In August 1938, Bell had a meeting with Downie, during which he gave a report of his visit to Iraq. Bell reported that whilst the Iraqi ministers had said that the transfer of Arabs from Palestine to Iraq “was out of the question at the present time, they were inclined to nibble at the idea as a future possibility.” Downie noted that “Mr. Bell was careful not to mention Mr. Norman and his scheme, and tried to convey the impression that his investigations were purely personal.” Bell's behaviour was in fact very understandable in view of the fact that Downie had been hostile to Norman's plan.
Bell emphasised the advantages of such a transfer, but fully appreciated that the scheme depended on the willingness of the Arabs of Palestine to transfer to Iraq, which at the time was most unlikely. He understood that the British Government could not associate itself with any such scheme. Downie then referred to the difference that the transferred Arabs would experience between the temperate climate of Palestine and the excessively hot climate of the lower reaches of the Tigris and Euphrates. Towards the conclusion of the meeting, Bell asked Downie “what attitude the British Government would adopt to any proposal for encouraging the voluntary immigration of Palestinian Arabs to Iraq.” Downie said he was not in a position to give an official answer, but in his own personal opinion, he saw no prospect of the Arabs being prepared to leave Palestine for Iraq, or the Iraqi government encouraging such a development. However, if at a future date, these Arabs would wish to migrate and the Iraqi Government be willing to receive them, he could “not see any reason why the Government of Palestine should stand in the way.”(519)
In October, two of the most prominent Iraqi political leaders were in London for conferences with British officials in connection with the severe disturbances which then prevailed in Palestine. Bell undertook to utilise this opportunity to strengthen his already friendly relationship with them.(520)
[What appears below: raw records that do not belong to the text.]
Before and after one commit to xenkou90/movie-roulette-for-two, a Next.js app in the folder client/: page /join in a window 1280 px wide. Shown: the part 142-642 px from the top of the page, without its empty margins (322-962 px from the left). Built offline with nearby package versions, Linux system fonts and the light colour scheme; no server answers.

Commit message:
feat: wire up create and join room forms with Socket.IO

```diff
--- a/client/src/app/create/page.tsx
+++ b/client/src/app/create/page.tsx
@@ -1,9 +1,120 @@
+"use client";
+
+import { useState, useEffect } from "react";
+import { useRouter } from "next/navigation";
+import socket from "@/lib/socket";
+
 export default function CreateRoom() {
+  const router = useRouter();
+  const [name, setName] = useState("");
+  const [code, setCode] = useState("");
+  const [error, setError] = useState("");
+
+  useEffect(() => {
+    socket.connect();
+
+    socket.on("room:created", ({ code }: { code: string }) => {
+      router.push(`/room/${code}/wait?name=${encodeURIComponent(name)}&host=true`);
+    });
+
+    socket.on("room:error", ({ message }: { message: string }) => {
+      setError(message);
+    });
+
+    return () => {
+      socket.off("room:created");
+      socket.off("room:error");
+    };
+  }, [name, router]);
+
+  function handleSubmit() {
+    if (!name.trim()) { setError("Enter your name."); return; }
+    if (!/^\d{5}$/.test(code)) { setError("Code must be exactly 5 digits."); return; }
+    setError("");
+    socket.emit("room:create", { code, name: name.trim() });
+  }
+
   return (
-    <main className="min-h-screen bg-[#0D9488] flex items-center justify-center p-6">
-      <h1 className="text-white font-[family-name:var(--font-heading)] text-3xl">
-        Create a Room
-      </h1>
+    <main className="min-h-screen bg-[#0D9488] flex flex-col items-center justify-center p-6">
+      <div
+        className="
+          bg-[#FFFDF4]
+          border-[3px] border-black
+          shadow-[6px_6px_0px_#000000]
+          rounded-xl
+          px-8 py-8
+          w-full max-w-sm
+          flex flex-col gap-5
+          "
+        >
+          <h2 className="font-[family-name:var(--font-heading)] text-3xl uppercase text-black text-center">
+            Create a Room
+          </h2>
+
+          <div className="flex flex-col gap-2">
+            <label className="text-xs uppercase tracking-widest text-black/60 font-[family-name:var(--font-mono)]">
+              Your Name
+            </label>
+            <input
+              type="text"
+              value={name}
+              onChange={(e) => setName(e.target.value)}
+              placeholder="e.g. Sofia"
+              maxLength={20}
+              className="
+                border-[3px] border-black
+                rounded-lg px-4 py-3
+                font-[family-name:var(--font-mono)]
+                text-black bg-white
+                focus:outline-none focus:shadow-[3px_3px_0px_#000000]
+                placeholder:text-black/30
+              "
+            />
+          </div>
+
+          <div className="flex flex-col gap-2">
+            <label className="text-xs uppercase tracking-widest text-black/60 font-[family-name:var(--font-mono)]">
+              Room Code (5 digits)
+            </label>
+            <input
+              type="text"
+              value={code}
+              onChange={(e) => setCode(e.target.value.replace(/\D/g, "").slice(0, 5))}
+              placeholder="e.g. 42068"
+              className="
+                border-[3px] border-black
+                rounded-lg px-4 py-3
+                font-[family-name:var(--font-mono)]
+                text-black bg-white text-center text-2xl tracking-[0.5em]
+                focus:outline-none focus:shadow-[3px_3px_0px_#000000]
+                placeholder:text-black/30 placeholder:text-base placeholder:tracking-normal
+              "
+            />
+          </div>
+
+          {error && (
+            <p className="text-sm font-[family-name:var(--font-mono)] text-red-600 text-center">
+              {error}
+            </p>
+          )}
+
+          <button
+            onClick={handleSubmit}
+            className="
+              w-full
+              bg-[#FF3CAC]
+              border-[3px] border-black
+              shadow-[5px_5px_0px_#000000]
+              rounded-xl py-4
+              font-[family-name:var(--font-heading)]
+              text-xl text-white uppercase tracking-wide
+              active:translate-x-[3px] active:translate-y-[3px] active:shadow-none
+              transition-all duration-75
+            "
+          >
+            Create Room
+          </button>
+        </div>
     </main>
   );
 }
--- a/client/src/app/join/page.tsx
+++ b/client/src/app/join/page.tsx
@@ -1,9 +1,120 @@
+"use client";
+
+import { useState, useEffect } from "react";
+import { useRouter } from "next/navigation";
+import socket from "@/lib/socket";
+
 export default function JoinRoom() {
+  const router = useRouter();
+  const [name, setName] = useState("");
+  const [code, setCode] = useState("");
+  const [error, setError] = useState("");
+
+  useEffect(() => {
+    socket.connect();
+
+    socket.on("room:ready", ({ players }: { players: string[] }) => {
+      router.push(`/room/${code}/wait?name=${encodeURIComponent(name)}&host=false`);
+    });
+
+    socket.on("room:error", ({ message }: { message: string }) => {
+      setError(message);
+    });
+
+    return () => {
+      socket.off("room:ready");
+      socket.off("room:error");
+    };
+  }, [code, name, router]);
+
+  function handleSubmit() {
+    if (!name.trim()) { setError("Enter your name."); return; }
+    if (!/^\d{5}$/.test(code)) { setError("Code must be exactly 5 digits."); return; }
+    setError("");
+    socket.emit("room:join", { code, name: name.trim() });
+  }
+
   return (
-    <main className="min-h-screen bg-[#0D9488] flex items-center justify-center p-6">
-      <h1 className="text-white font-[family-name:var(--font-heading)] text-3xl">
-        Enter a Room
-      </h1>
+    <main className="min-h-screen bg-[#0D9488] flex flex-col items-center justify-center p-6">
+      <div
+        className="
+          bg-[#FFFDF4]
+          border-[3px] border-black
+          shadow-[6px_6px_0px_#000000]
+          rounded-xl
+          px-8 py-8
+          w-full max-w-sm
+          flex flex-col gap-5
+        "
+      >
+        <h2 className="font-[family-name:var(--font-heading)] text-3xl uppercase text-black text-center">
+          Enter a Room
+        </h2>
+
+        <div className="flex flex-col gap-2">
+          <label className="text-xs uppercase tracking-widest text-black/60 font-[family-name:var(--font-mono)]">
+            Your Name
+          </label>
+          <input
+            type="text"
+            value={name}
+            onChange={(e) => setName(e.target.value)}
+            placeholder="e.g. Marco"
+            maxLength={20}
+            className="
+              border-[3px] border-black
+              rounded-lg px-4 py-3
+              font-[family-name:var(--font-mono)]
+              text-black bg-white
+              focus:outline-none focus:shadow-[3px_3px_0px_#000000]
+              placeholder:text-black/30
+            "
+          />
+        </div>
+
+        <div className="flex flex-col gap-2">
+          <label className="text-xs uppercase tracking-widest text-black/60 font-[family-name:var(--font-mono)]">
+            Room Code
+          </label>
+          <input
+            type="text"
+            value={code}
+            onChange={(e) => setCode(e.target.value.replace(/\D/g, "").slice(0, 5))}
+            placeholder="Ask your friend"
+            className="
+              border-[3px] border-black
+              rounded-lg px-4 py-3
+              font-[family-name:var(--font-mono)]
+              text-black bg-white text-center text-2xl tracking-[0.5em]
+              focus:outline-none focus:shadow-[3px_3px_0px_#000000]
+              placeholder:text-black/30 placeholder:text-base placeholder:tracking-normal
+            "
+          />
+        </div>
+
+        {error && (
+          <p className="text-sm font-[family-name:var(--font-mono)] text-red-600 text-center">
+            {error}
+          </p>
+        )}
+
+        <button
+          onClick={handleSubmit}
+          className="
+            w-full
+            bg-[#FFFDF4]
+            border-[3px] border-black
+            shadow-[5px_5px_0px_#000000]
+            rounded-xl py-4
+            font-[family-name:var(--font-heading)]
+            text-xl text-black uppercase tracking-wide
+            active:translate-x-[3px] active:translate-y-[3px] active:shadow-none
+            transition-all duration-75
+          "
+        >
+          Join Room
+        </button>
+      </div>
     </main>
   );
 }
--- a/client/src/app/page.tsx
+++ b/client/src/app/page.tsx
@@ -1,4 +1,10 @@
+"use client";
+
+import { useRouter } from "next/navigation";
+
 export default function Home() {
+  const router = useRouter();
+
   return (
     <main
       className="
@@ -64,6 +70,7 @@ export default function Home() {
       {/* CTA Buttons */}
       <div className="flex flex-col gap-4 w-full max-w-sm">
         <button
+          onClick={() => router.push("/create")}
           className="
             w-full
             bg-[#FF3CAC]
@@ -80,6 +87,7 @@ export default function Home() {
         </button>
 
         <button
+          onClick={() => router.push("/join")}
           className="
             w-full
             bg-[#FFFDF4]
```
At about the same time, Norman who was in the United States, had a meeting with Cyrus Adler, the President of the American Jewish Committee. Three months later, Adler reported on the contents of this meeting to Ben-Gurion. According to Ben-Gurion's diary, Adler had offered to assist Norman with his plan and to this end, had given him a number of sources. Norman was of the opinion, that if one were to give an Arab from fifty to two hundred and fifty acres of land in Iraq in exchange for his two to three acres in Palestine, he would go. This was the method which had been used by the American government to encourage the early settlers to migrate westwards. Adler had concluded that Norman was caught up with his transfer idea, and that he had already found supporters and that he would also find additional supporters. He observed that Sieff(?) was also dealing with this matter.(521)